Two weekends ago, my bowling team was thrust into action as an alternate playoff team because another team backed out. My team just missed "earning" its playoff spot by four points so we were the next in line.
I bowled one game that evening, watched my teammate compete in the seasonal "Queen Pin" tournament and then went home. I didn't notice any discomfort that night or the next morning, but shortly after I arrived at work, the lower-left side of my back started to really bother me, and the pain and stiffness never did subside the entire day or the rest of the week. Thankfully, I had my monthly chiropractic visit that Wednesday, and even though I left the office in great pain, I did a yoga workout and went for a walk, and it seemed to loosen things up a bit.
The next day was my volleyball team's last regular season game, and I dreaded it all day. However, thanks to some stretching and some ibuprofen, I made it through my match even though every step hurt. Surprisingly, by the end of the third game of my match, I jumped up and hit a pretty vicious spike (at least for me).
After enduring some volleyball induced pain the next day, my back gradually started to feel better over the course of the next week or so.
I was feeling a bit froggy, so I decided to participate in a couple of Thanksgiving Day pick-up flag football games this past Thursday. Not sure if that was the greatest idea in the world, but I hadn't played a flag football game in exactly three years, and I was simply bursting with the desire to do so again.. I had a heck of a time getting my back loose before we started playing, and it never did loosen up the entire two hours that I played. Somehow, I managed to make it through both games despite not being 100% physically.

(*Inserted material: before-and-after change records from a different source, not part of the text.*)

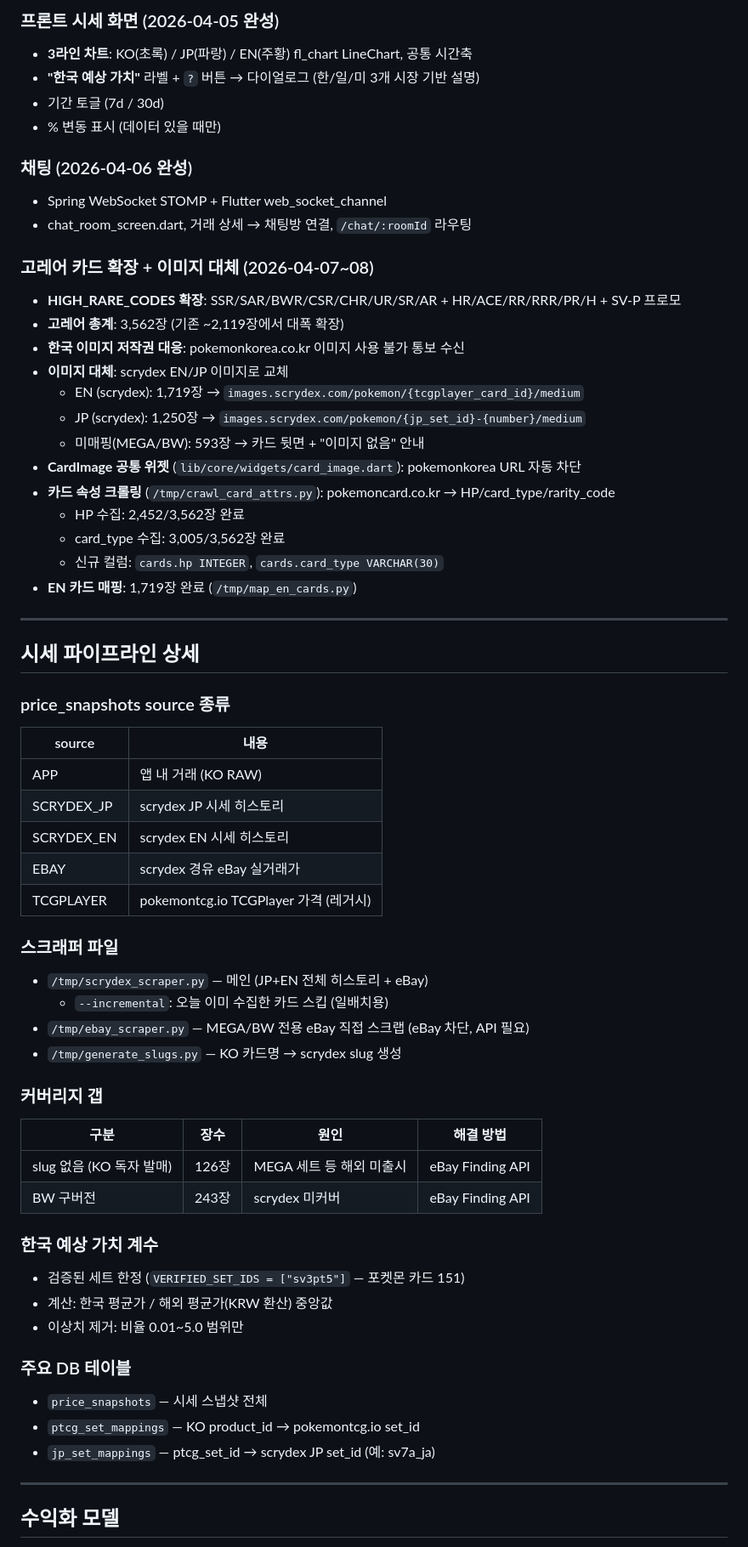
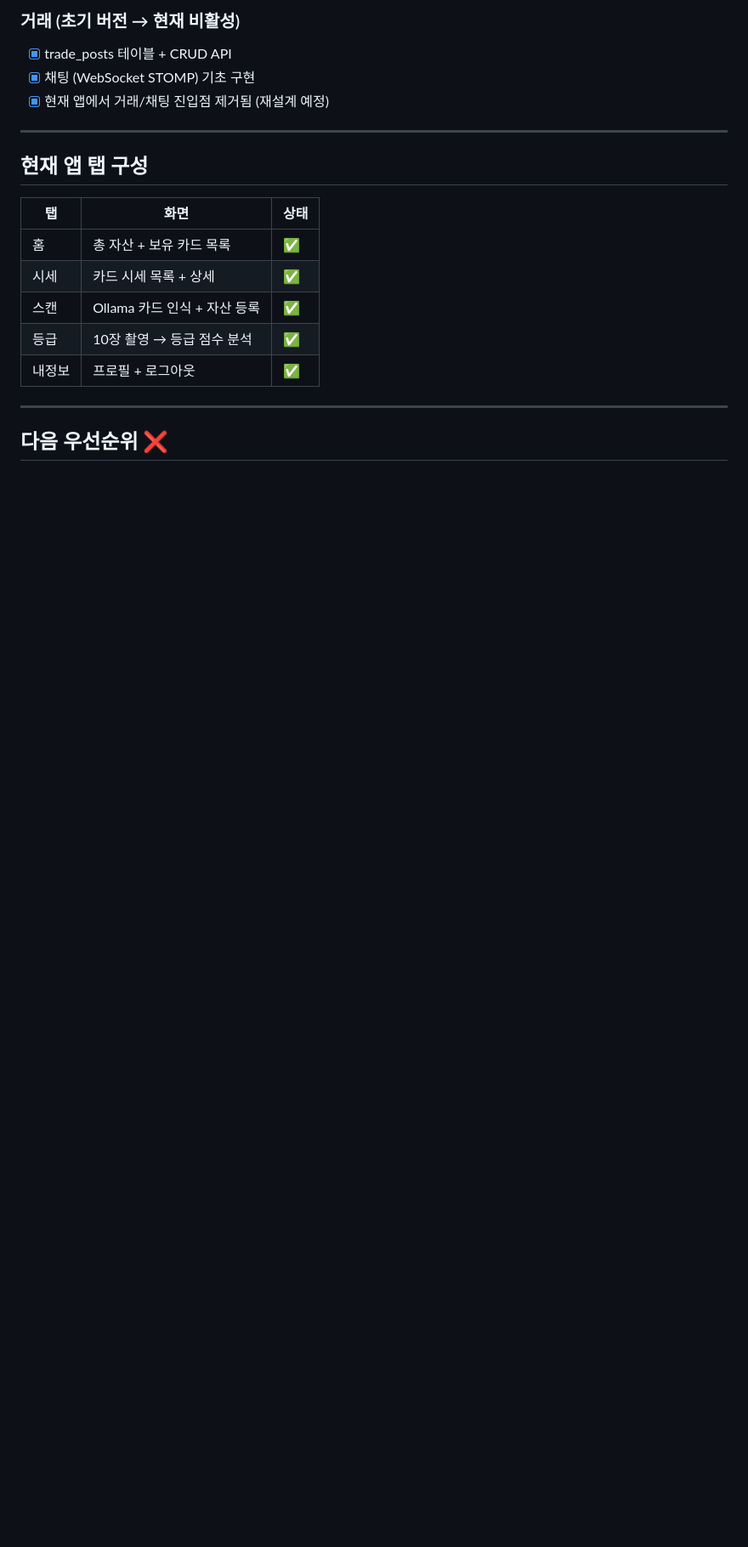
Before and after one commit to nightfury9424/pokemon-card-app, a Markdown page: docs/notes/progress.md, the part around one of its changes. Shown at 85% size. Rendered like a GitHub page; blank space fills up the shorter version.

```diff
--- a/docs/notes/progress.md
+++ b/docs/notes/progress.md
@@ -44,65 +73,22 @@
 
-### 프론트 시세 화면 (2026-04-05 완성)
-- **3라인 차트**: KO(초록) / JP(파랑) / EN(주황) fl_chart LineChart, 공통 시간축
-- **"한국 예상 가치"** 라벨 + `?` 버튼 → 다이얼로그 (한/일/미 3개 시장 기반 설명)
-- 기간 토글 (7d / 30d)
-- % 변동 표시 (데이터 있을 때만)
-
-### 채팅 (2026-04-06 완성)
-- Spring WebSocket STOMP + Flutter web_socket_channel
-- chat_room_screen.dart, 거래 상세 → 채팅방 연결, `/chat/:roomId` 라우팅
-
-### 고레어 카드 확장 + 이미지 대체 (2026-04-07~08)
-- **HIGH_RARE_CODES 확장**: SSR/SAR/BWR/CSR/CHR/UR/SR/AR + HR/ACE/RR/RRR/PR/H + SV-P 프로모
-- **고레어 총계**: 3,562장 (기존 ~2,119장에서 대폭 확장)
-- **한국 이미지 저작권 대응**: pokemonkorea.co.kr 이미지 사용 불가 통보 수신
-- **이미지 대체**: scrydex EN/JP 이미지로 교체
-  - EN (scrydex): 1,719장 → `images.scrydex.com/pokemon/{tcgplayer_card_id}/medium`
-  - JP (scrydex): 1,250장 → `images.scrydex.com/pokemon/{jp_set_id}-{number}/medium`
-  - 미매핑(MEGA/BW): 593장 → 카드 뒷면 + "이미지 없음" 안내
-- **CardImage 공통 위젯** (`lib/core/widgets/card_image.dart`): pokemonkorea URL 자동 차단
-- **카드 속성 크롤링** (`/tmp/crawl_card_attrs.py`): pokemoncard.co.kr → HP/card_type/rarity_code
-  - HP 수집: 2,452/3,562장 완료
-  - card_type 수집: 3,005/3,562장 완료
-  - 신규 컬럼: `cards.hp INTEGER`, `cards.card_type VARCHAR(30)`
-- **EN 카드 매핑**: 1,719장 완료 (`/tmp/map_en_cards.py`)
+### 거래 (초기 버전 → 현재 비활성)
+- [x] trade_posts 테이블 + CRUD API
+- [x] 채팅 (WebSocket STOMP) 기초 구현
+- [x] 현재 앱에서 거래/채팅 진입점 제거됨 (재설계 예정)
 
 ---
 
-## 시세 파이프라인 상세
+## 현재 앱 탭 구성
 
-### price_snapshots source 종류
-| source | 내용 |
-|--------|------|
-| APP | 앱 내 거래 (KO RAW) |
-| SCRYDEX_JP | scrydex JP 시세 히스토리 |
-| SCRYDEX_EN | scrydex EN 시세 히스토리 |
-| EBAY | scrydex 경유 eBay 실거래가 |
-| TCGPLAYER | pokemontcg.io TCGPlayer 가격 (레거시) |
-
-### 스크래퍼 파일
-- `/tmp/scrydex_scraper.py` — 메인 (JP+EN 전체 히스토리 + eBay)
-  - `--incremental`: 오늘 이미 수집한 카드 스킵 (일배치용)
-- `/tmp/ebay_scraper.py` — MEGA/BW 전용 eBay 직접 스크랩 (eBay 차단, API 필요)
-- `/tmp/generate_slugs.py` — KO 카드명 → scrydex slug 생성
-
-### 커버리지 갭
-| 구분 | 장수 | 원인 | 해결 방법 |
-|------|------|------|----------|
-| slug 없음 (KO 독자 발매) | 126장 | MEGA 세트 등 해외 미출시 | eBay Finding API |
-| BW 구버전 | 243장 | scrydex 미커버 | eBay Finding API |
-
-### 한국 예상 가치 계수
-- 검증된 세트 한정 (`VERIFIED_SET_IDS = ["sv3pt5"]` — 포켓몬 카드 151)
-- 계산: 한국 평균가 / 해외 평균가(KRW 환산) 중앙값
-- 이상치 제거: 비율 0.01~5.0 범위만
-
-### 주요 DB 테이블
-- `price_snapshots` — 시세 스냅샷 전체
-- `ptcg_set_mappings` — KO product_id → pokemontcg.io set_id
-- `jp_set_mappings` — ptcg_set_id → scrydex JP set_id (예: sv7a_ja)
+| 탭 | 화면 | 상태 |
+|----|------|------|
+| 홈 | 총 자산 + 보유 카드 목록 | ✅ |
+| 시세 | 카드 시세 목록 + 상세 | ✅ |
+| 스캔 | Ollama 카드 인식 + 자산 등록 | ✅ |
+| 등급 | 10장 촬영 → 등급 점수 분석 | ✅ |
+| 내정보 | 프로필 + 로그아웃 | ✅ |
 
 ---
 
-## 수익화 모델
+## 다음 우선순위 ❌
 
```
Also changed, not shown: other parts of docs/notes/progress.md (+103 -75 lines).
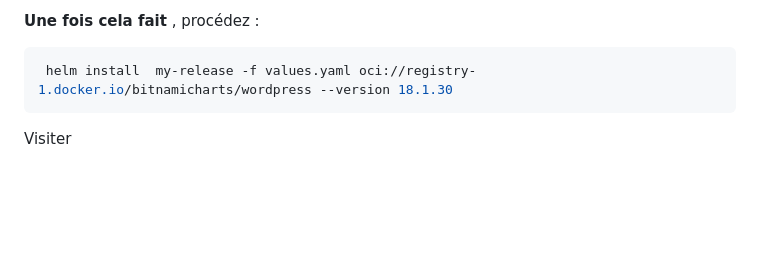
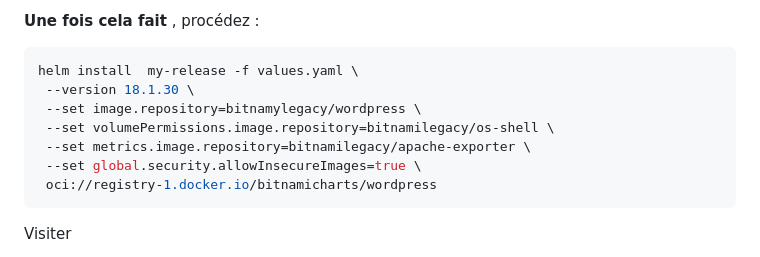
Before and after one commit to pragmatic-fermat/orchestration-et-containers, a Markdown page: Lab_Kubernetes.md, the part around the change. Drawn GitHub-style; blank space fills up the shorter version.

Commit message:
fix bitnami helm install

````diff
--- a/Lab_Kubernetes.md
+++ b/Lab_Kubernetes.md
@@ -190,8 +190,15 @@ On peut construire un fichier de variable [values.yaml](/values.yaml) ainsi (cf
 **Une fois cela fait** , procédez :
 
 ```bash
- helm install  my-release -f values.yaml oci://registry-1.docker.io/bitnamicharts/wordpress --version 18.1.30
+helm install  my-release -f values.yaml \
+ --version 18.1.30 \
+ --set image.repository=bitnamylegacy/wordpress \
+ --set volumePermissions.image.repository=bitnamilegacy/os-shell \
+ --set metrics.image.repository=bitnamilegacy/apache-exporter \
+ --set global.security.allowInsecureImages=true \
+ oci://registry-1.docker.io/bitnamicharts/wordpress
 ```
+
 Visiter
 - le site http://grp${GRP}.soat.work
 - la page d'admin http://grp${GRP}.soat.work/wp-admin
````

The first game, I didn't do much of anything; I made a couple of "tackles," meaning, I pulled a flag or three, but I got beat for a couple of touchdowns, and the only pass thrown to me was knocked down at the last second. The flag I was wearing kept falling off or almost falling off, and I kept trying to hold it on like one would try to hold up a pair of pants that were too loose or just didn't fit very well. During one play, I was chasing down the quarterback and reached for my flag because it felt like it was about to fall off. When you're on defense, it doesn't really matter if your flag falls off. You're still allowed to chase the person with the football, you just wouldn't be allowed to run if you were to get an interception, for example. Tim Benz, a local radio/tv sports personality who is a fellow PSL (the league where I play most of my sports) participant, was on my team in the first game and reminded me that it didn't matter if my flag fell off while playing defense. I already knew that, of course, but it's like scratching your crotch in public; you know you probably shouldn't do it, but sometimes it happens almost involuntarily.
The second game went a lot better for me. On defense, I was told to cover a guy who was about my height and not very fast--my kind of receiver. I did quite well covering him and I may have even had the best pass defensed of my life. It was a long pass, located the football in the air, reached over the guy's shoulder and knocked it out of his hands. It was text-book. The only pass the guy caught on me was when I got "schooled" on a pick play. I felt like an ass, but stuff happens.
To save the best for last, I managed to score a touchdown near the end of the game. Unlike the first game, the quarterbacks targeted me a few times, and I caught three passes. My third and final reception of the day resulted in a touchdown when I gathered in the football, made a guy miss, which surprised me because it never happens, and then started to run for my life. Another guy reached for my flag as I neared the end zone, and I was convinced he would grab it, and I don't know if I consciously eluded him or it was just luck, but I'm dead-serious when I say I was completely shocked to make it into the end zone and see my flag still around my waist. It was maybe the single-most gratifying sports moment of the year for me. I've had a couple 200 games in official PSL bowling matches and a couple of epic-blocks in a PSL volleyball game (you'd have to know me to know how rare it is for me to block anyone in volleyball), but the touchdown I scored the other day probably tops everything else.
As I said, I hadn't played flag football in years, and that combined with my back made most of the day not so pleasant as I was injured and rusty as all hell. However, that touchdown made up for everything. And it was maybe the first flag football touchdown where I had to actually avoid people on the way to the end zone. I'm what they call a "possession" receiver, meaning I'm super-slow, so most of my touchdowns have involved me already being in the end zone when I caught the pass. Don't get me wrong, I've had a few where I had to find my way into the end zone, but they were usually plays where the quarterback hit me in stride and it was just a matter of me racing to pay-dirt. This one was different. Like most passes from flag football quarterbacks, this one was floated to me, and I had to stop whatever momentum I had, gather the pass in, and then try to get around people on my way to the end zone. Not an easy task for someone like me--I'm fast enough to be a decent tackle football player, but I'm not nearly fast enough to keep people off my flag.
Anyway, the main point of this post is to illustrate just how hard it is to play a game, even a pick-up flag football game, with an injury. Maybe I'll think a little longer before I yell for Troy Polamalu to play with his torn calf muscle. Maybe I'll think a little harder before I complain about Antonio Brown missing another game with a high-angle sprain.
If I had a tough time playing flag football with a bad back, imagine how hard it must be to play a game of tackle football at its highest level when you're not 100% physically?
After Thursday, I have a new-found respect for professional athletes.